- **Work to be completed**:
Report every line of the entries that contains the word "validation".

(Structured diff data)
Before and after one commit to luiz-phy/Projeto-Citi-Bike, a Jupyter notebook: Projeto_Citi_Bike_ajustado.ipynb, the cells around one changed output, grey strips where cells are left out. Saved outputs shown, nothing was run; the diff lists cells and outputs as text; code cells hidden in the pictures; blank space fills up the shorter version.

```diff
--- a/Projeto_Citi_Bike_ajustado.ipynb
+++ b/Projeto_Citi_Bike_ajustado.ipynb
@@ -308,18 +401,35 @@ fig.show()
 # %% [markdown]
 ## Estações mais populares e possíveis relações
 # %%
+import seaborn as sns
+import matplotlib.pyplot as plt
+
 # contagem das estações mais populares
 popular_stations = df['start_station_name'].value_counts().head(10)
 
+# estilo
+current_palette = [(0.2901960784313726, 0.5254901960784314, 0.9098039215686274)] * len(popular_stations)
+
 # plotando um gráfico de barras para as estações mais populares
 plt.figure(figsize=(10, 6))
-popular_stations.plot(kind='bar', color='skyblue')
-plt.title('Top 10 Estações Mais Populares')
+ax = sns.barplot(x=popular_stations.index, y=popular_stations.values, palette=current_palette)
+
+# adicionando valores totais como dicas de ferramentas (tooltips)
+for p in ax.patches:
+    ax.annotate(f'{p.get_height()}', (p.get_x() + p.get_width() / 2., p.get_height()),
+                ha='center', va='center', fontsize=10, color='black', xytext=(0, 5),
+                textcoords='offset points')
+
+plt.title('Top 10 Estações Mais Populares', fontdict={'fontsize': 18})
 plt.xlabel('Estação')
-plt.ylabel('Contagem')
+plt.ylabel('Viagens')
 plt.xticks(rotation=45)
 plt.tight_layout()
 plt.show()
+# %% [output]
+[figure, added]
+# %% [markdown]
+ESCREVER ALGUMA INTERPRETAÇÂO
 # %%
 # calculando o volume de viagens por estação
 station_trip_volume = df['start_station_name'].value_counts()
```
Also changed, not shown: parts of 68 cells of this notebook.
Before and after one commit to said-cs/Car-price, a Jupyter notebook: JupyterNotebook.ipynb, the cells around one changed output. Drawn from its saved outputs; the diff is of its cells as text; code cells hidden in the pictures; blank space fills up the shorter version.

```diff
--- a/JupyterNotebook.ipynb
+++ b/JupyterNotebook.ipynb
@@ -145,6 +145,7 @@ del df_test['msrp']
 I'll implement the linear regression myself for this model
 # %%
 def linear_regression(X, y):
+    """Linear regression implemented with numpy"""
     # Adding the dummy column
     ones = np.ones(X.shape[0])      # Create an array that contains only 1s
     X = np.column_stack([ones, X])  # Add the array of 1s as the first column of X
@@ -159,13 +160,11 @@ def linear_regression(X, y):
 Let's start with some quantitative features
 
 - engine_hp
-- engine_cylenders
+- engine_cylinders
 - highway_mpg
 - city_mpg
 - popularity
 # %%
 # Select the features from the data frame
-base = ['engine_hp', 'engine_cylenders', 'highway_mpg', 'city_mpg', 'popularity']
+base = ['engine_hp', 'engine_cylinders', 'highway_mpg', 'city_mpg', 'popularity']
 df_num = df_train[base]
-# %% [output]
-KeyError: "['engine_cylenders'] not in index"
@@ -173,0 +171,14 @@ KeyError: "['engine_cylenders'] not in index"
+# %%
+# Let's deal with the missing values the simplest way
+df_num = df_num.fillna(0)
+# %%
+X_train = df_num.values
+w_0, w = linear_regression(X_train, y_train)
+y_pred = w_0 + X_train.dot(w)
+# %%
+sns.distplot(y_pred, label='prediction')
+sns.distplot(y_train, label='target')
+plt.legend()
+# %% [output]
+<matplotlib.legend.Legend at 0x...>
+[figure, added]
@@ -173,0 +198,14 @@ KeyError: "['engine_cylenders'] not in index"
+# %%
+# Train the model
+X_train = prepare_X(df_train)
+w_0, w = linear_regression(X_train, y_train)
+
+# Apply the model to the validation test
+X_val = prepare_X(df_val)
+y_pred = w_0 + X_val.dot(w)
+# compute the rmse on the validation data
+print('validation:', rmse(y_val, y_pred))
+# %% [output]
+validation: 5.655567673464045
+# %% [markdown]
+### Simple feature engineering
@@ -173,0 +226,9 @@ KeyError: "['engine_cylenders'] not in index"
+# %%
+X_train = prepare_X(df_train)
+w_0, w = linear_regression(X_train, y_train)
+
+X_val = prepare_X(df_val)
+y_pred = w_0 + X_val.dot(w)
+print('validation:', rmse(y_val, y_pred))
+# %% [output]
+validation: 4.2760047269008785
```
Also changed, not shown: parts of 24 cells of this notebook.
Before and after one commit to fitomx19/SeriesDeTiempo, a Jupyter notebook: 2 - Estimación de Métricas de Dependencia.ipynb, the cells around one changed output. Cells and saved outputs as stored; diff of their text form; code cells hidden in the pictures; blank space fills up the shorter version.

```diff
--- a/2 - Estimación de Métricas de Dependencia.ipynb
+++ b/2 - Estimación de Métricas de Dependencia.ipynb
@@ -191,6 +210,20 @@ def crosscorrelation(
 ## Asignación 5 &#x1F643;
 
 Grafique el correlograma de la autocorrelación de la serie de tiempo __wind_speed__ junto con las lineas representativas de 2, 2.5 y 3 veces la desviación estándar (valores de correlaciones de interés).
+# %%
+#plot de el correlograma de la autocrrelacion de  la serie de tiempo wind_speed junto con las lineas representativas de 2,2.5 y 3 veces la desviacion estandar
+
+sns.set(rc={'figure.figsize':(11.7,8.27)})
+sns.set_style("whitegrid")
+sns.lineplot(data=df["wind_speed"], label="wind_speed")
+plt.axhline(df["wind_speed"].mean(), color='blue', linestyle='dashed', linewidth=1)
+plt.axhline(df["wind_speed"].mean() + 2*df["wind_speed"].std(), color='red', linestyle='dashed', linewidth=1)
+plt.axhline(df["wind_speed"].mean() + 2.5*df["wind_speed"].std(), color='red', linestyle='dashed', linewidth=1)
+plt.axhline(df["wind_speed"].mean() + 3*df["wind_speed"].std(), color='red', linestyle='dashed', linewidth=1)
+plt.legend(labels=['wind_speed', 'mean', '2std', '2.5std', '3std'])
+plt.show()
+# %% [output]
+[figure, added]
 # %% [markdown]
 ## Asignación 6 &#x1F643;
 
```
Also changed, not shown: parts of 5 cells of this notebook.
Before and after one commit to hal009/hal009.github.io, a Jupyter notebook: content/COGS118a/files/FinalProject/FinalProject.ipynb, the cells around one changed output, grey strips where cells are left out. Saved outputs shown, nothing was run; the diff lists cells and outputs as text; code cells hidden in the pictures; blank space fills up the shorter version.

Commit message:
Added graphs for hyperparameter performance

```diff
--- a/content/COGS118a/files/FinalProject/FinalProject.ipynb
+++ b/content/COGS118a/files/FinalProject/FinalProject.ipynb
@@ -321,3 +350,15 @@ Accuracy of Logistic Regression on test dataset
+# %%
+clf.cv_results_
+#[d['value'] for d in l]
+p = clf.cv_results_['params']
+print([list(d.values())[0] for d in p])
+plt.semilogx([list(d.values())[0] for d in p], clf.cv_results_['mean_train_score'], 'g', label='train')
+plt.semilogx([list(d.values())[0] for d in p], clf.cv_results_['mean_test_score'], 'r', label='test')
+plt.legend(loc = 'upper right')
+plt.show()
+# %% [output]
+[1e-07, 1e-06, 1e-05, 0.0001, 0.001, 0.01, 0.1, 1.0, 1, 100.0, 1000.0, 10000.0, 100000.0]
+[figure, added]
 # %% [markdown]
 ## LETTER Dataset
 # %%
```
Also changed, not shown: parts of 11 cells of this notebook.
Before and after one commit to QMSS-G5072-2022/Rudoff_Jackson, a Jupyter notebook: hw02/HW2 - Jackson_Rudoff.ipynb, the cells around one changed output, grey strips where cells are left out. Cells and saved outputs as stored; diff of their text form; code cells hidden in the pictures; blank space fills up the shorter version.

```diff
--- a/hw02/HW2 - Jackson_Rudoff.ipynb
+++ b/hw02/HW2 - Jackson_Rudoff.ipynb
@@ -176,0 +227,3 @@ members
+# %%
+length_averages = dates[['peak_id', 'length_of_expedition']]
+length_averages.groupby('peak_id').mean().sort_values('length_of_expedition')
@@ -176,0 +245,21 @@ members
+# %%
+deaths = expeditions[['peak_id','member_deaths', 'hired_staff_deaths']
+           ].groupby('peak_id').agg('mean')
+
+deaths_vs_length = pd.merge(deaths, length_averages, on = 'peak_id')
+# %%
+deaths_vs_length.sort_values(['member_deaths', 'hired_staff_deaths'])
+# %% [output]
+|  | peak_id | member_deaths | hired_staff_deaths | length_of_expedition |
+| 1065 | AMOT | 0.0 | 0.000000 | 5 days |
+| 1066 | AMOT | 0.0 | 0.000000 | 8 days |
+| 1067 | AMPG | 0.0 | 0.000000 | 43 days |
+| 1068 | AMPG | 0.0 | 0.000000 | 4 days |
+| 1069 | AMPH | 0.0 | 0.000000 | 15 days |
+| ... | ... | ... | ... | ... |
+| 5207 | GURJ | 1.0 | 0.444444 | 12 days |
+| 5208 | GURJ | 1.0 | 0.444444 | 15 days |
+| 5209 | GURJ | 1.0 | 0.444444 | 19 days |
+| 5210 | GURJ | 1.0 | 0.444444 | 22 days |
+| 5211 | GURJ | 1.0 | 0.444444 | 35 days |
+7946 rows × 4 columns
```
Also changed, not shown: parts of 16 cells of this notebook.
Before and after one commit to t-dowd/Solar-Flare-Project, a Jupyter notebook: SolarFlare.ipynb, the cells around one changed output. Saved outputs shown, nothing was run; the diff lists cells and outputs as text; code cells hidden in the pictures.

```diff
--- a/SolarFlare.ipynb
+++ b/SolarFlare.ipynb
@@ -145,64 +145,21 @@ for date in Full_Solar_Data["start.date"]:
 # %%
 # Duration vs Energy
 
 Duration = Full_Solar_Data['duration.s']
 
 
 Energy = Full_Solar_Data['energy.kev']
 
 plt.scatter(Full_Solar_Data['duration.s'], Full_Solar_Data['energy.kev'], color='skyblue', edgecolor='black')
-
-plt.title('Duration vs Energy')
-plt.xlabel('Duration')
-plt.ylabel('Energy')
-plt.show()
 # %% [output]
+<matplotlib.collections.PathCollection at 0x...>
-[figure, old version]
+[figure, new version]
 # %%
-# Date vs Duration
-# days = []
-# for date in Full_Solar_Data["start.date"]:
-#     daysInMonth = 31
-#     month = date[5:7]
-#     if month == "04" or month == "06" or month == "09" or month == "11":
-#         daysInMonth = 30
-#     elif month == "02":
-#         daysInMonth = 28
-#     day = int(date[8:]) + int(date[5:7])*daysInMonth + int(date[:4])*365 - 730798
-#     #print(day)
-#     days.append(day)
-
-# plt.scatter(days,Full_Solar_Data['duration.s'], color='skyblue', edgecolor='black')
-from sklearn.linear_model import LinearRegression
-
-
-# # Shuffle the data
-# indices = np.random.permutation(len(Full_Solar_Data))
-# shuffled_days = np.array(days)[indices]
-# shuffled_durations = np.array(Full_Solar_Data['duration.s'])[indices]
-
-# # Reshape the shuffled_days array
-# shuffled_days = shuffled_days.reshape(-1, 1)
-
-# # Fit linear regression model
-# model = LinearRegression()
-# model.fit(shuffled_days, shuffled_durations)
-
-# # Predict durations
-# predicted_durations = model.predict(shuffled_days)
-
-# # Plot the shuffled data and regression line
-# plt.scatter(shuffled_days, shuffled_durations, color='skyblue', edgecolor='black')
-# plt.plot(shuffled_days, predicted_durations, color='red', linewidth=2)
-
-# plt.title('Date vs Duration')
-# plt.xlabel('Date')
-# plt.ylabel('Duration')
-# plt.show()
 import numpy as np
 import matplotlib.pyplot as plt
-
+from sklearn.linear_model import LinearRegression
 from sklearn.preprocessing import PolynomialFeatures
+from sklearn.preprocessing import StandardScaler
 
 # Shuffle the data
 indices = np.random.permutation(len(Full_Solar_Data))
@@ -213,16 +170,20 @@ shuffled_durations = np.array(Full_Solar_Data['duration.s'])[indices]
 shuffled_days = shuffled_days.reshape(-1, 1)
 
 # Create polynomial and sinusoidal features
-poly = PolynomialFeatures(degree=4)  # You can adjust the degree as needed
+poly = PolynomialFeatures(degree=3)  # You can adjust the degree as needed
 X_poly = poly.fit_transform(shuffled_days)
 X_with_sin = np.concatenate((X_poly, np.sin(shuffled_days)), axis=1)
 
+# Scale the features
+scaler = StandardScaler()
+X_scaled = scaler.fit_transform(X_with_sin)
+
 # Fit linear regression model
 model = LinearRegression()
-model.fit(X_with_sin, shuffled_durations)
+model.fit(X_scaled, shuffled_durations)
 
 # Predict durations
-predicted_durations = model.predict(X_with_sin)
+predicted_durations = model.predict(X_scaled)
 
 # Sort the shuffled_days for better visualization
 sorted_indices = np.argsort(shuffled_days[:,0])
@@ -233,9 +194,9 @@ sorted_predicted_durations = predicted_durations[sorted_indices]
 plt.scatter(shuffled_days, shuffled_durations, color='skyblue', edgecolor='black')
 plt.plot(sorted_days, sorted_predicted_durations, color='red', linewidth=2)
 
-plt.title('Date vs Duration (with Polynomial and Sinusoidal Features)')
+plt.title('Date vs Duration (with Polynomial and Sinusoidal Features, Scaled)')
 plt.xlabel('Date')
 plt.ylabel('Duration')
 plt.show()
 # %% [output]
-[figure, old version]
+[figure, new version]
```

- **Written response**:
+# Apply the model to the validation test
+# compute the rmse on the validation data
+print('validation:', rmse(y_val, y_pred))
+validation: 5.655567673464045
+print('validation:', rmse(y_val, y_pred))
+validation: 4.2760047269008785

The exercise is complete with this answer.